Provided data –
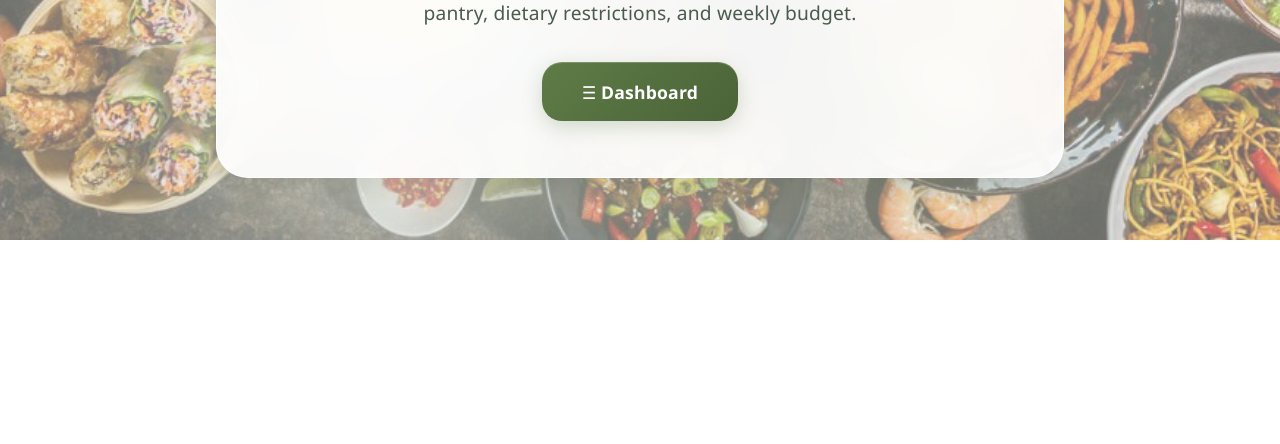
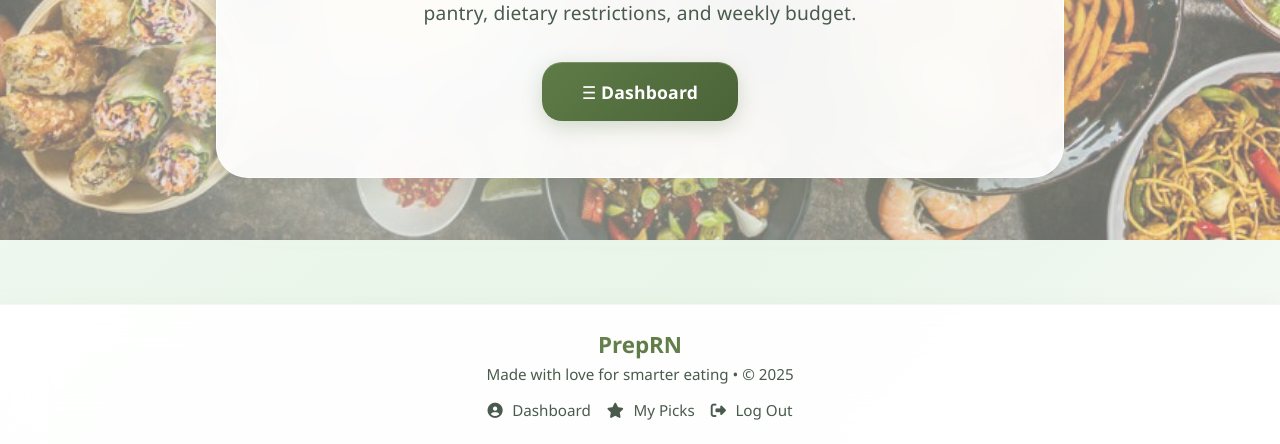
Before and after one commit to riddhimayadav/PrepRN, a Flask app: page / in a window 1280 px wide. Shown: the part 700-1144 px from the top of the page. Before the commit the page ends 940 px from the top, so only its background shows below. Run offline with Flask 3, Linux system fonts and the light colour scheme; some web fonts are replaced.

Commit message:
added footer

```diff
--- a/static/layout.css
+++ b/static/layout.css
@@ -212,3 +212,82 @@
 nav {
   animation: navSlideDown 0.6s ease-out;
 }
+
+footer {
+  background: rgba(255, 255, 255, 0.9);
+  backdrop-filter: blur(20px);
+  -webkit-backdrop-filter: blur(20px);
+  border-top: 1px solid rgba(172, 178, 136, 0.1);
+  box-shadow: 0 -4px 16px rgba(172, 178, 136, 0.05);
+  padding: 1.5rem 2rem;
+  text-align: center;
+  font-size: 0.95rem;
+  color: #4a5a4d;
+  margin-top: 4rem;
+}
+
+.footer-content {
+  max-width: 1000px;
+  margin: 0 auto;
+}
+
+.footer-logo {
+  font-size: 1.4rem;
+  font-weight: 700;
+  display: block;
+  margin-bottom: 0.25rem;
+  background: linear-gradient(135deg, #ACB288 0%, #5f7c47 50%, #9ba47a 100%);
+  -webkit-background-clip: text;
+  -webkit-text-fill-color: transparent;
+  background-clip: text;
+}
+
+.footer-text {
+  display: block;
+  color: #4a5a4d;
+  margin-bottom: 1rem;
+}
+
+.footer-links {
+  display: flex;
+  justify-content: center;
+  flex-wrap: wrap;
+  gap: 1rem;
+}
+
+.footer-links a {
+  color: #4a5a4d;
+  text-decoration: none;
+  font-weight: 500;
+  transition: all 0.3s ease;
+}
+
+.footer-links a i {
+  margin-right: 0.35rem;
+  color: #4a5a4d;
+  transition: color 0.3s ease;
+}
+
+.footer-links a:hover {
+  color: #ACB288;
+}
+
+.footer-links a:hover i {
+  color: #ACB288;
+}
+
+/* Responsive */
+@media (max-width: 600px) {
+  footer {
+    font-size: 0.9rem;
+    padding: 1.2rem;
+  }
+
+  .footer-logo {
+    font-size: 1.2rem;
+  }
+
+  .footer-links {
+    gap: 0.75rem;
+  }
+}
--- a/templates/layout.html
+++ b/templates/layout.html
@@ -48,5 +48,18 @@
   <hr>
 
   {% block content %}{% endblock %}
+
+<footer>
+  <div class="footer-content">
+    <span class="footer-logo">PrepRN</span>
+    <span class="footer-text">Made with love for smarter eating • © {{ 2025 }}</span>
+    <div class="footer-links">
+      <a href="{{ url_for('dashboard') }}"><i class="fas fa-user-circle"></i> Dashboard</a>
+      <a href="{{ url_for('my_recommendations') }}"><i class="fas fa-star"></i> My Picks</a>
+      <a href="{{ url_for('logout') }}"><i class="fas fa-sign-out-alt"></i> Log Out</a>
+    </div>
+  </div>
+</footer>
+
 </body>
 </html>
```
* * *
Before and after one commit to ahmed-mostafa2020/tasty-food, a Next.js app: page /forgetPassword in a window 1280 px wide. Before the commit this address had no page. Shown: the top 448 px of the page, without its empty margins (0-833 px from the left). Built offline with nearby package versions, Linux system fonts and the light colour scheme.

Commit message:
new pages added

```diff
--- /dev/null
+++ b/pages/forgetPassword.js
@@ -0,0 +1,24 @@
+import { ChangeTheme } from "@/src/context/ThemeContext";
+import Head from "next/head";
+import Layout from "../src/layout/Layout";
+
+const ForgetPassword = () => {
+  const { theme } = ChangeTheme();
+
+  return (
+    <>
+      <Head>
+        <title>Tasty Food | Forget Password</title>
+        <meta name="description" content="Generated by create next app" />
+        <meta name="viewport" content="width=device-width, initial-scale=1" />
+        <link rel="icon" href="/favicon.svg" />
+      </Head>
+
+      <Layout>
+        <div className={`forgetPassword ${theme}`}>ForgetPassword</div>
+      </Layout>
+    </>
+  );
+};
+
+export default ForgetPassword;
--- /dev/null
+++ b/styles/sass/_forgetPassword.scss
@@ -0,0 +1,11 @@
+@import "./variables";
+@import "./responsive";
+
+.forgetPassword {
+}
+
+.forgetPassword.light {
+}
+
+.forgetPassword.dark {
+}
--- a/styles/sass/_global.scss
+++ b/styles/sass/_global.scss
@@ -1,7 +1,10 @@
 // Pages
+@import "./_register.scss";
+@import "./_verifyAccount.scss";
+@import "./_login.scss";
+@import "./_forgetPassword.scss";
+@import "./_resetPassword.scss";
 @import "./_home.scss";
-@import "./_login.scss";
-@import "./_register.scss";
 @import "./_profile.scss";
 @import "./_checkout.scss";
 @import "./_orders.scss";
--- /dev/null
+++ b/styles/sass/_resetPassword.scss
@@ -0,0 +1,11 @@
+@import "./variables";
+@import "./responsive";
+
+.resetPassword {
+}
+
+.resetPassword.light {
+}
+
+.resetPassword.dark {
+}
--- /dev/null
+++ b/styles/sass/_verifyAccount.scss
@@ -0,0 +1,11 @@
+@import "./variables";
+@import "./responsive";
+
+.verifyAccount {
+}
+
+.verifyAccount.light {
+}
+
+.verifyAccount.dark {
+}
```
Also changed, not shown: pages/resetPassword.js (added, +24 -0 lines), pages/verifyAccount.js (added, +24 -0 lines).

Your task –
For each line above that includes "content", make a copy.

Solution for this task –
+.footer-content {
+  justify-content: center;
   {% block content %}{% endblock %}
+  <div class="footer-content">
+        <meta name="description" content="Generated by create next app" />
+        <meta name="viewport" content="width=device-width, initial-scale=1" />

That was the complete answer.